Herbert W. Franke at the analogue computer in 1954

The series Oscillograms, at some times historically also called Pendulum Oscillograms, was created with the help of an analogue computer built by the Viennese physicist and Franke’s study friend Franz Raimann in coordination with Herbert W. Franke, with which the basic arithmetic operations such as addition and subtraction, multiplication and division as well as differentiation and integration could be performed. With this, the graphical elements were developed, mostly curves, combined in two-channel superposition–corresponding to the ordinate and abscissa of areal representations. 

The output device was a cathode ray oscillograph borrowed from an electronics hobbyist.
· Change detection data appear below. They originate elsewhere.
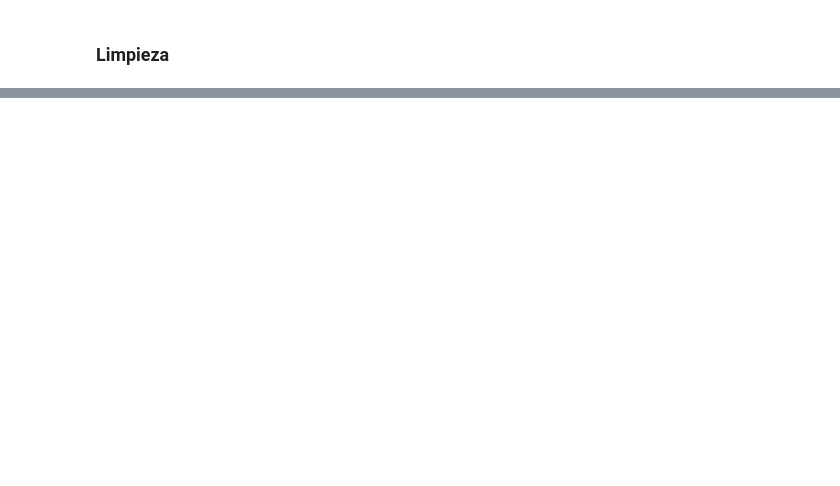
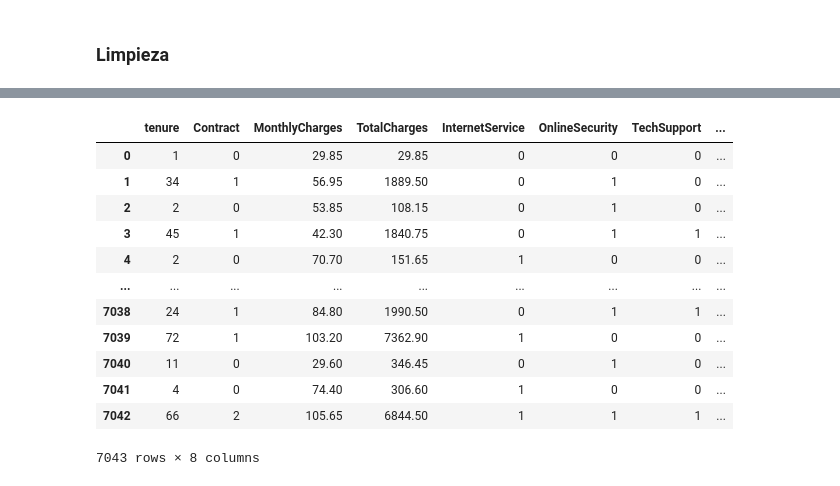
Before and after one commit to hlcxpl/DpyML-3, a Jupyter notebook: DpyML-3.ipynb, the cells around one changed output, grey strips where cells are left out. Cells and saved outputs as stored; diff of their text form; code cells hidden in the pictures; blank space fills up the shorter version.

```diff
--- a/DpyML-3.ipynb
+++ b/DpyML-3.ipynb
@@ -104,10 +81,2 @@ plt.show()
 # %% [markdown]
 ### Limpieza
-# %%
-data =data.dropna()
-data= data.drop_duplicates()
-customer_id= data['customerID']
-data = data.drop(columns=['customerID'])
-data_binarizada= pd.get_dummies(data, drop_first=True)
-data_binarizada = data_binarizada.astype(int)
-data_binarizada
@@ -127,0 +83,17 @@ data_binarizada
+# %%
+# Crear el nuevo DataFrame con las variables relevantes y la variable objetivo
+df_relevante = data[
+    [
+        "tenure",
+        "Contract",
+        "MonthlyCharges",
+        "TotalCharges",
+        "InternetService",
+        "OnlineSecurity",
+        "TechSupport",
+        "Churn",
+    ]
+]
+
+# Mostrar las primeras filas del nuevo DataFrame
+df_relevante.head(10)
@@ -127,0 +112,21 @@ data_binarizada
+# %%
+# Convertir variables binarias en 0 y 1 para las columnas "OnlineSecurity" y "TechSupport"
+df_relevante.replace({"No": 0, "Yes": 1}, inplace=True)
+# Convertir variables binarias en 0 y 1 para la columna "Contract"
+df_relevante.replace({"Month-to-month": 0, "One year": 1, "Two year": 2}, inplace=True)
+df_relevante.replace({"DSL": 0, "Fiber optic": 1,"No internet service":2}, inplace=True)
+df_relevante
+# %% [output]
+|  | tenure | Contract | MonthlyCharges | TotalCharges | InternetService | OnlineSecurity | TechSupport | ... |
+| 0 | 1 | 0 | 29.85 | 29.85 | 0 | 0 | 0 | ... |
+| 1 | 34 | 1 | 56.95 | 1889.50 | 0 | 1 | 0 | ... |
+| 2 | 2 | 0 | 53.85 | 108.15 | 0 | 1 | 0 | ... |
+| 3 | 45 | 1 | 42.30 | 1840.75 | 0 | 1 | 1 | ... |
+| 4 | 2 | 0 | 70.70 | 151.65 | 1 | 0 | 0 | ... |
+| ... | ... | ... | ... | ... | ... | ... | ... | ... |
+| 7038 | 24 | 1 | 84.80 | 1990.50 | 0 | 1 | 1 | ... |
+| 7039 | 72 | 1 | 103.20 | 7362.90 | 1 | 0 | 0 | ... |
+| 7040 | 11 | 0 | 29.60 | 346.45 | 0 | 1 | 0 | ... |
+| 7041 | 4 | 0 | 74.40 | 306.60 | 1 | 0 | 0 | ... |
+| 7042 | 66 | 2 | 105.65 | 6844.50 | 1 | 1 | 1 | ... |
+7043 rows × 8 columns
```
Also changed, not shown: parts of 26 cells of this notebook.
On its screen, the calculated configurations appeared drawn in green on a black background, and the shape-determining parameters could be changed interactively and under visual control (series Oscillograms). Since the screen of the oscillograph was only five centimeters in diameter, the area covered by the camera was uncomfortably small. Therefore, for a series of these oscillograms, the camera with black-and-white film was moved past in space with the aperture open in front of the screen during the recording, resulting in a typical fanning out of the basic figure (also named series Pendulum Oscillograms).